WORK TO COMPLETE: Each line of the records that holds the word "from" should be copied out.

[Code change snippets]
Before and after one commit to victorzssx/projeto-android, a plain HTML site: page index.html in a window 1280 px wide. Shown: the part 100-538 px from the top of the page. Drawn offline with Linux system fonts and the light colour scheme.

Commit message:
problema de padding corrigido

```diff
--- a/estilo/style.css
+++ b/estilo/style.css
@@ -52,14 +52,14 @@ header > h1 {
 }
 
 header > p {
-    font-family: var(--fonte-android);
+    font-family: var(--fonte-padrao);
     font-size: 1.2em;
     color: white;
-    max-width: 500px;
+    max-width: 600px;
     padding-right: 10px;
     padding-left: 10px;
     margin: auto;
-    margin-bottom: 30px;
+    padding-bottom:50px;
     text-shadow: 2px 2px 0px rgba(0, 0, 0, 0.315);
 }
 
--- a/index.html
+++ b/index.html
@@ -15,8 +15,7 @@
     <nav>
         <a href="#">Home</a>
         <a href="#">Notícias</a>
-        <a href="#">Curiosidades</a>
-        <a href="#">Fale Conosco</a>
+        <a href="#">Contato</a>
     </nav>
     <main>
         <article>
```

* * *

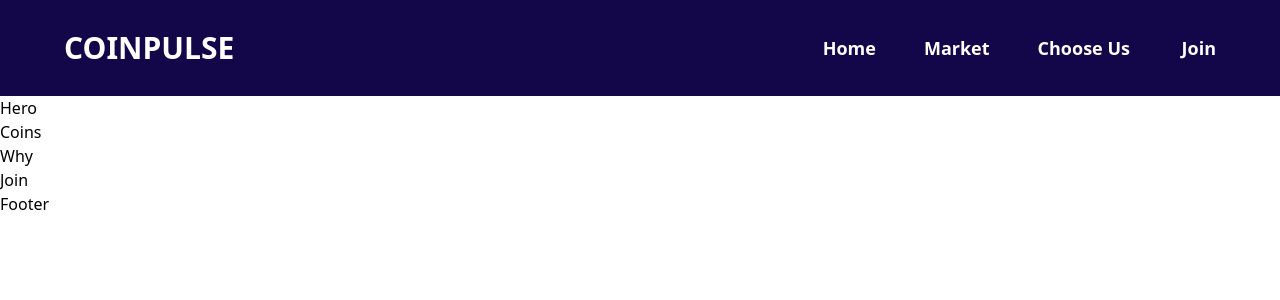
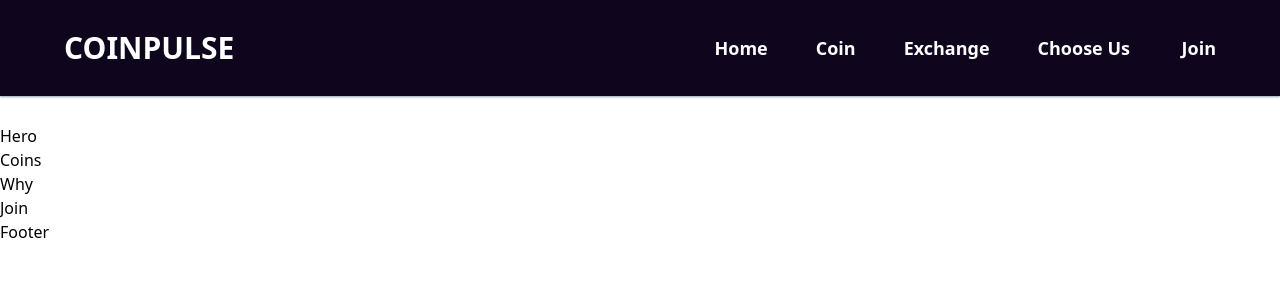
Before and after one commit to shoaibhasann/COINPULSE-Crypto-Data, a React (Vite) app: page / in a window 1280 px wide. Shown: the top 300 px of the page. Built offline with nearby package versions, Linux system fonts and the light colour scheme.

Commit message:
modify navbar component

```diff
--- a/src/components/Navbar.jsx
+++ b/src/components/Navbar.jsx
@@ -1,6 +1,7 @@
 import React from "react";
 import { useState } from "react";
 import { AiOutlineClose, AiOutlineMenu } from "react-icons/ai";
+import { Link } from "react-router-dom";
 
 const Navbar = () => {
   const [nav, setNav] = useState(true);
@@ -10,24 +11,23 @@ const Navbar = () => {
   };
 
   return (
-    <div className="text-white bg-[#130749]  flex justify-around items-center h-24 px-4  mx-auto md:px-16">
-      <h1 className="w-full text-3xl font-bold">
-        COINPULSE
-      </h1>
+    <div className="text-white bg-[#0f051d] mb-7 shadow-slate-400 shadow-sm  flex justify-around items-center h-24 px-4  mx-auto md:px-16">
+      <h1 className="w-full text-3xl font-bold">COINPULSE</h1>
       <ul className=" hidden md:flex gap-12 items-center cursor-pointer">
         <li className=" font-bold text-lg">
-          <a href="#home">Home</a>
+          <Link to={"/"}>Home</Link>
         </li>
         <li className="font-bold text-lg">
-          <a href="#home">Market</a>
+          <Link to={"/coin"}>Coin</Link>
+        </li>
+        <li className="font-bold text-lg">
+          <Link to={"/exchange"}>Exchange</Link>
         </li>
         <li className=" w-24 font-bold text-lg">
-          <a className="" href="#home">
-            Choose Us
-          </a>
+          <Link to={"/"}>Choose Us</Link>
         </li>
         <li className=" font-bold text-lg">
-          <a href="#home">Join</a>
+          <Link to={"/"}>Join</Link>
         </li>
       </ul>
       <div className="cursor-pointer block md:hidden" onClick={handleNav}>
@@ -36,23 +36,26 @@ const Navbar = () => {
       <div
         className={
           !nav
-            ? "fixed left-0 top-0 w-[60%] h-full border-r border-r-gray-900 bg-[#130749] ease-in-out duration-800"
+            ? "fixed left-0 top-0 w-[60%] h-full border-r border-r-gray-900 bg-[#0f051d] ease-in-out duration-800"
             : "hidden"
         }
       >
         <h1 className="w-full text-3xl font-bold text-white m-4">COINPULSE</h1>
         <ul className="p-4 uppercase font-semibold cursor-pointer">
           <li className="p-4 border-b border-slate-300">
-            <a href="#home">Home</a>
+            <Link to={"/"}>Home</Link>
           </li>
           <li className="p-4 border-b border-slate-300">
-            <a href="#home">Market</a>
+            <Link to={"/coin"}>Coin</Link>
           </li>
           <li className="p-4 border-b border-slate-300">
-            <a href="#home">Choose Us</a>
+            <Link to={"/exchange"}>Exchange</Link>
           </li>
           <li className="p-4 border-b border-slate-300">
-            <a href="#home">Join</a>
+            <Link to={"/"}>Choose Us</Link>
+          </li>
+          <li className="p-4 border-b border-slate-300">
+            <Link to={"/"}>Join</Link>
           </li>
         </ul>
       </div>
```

WRITTEN REPLY:
Before and after one commit to victorzssx/projeto-android, a plain HTML site: page index.html in a window 1280 px wide. Shown: the part 100-538 px from the top of the page. Drawn offline with Linux system fonts and the light colour scheme.
 import React from "react";
 import { useState } from "react";
 import { AiOutlineClose, AiOutlineMenu } from "react-icons/ai";
+import { Link } from "react-router-dom";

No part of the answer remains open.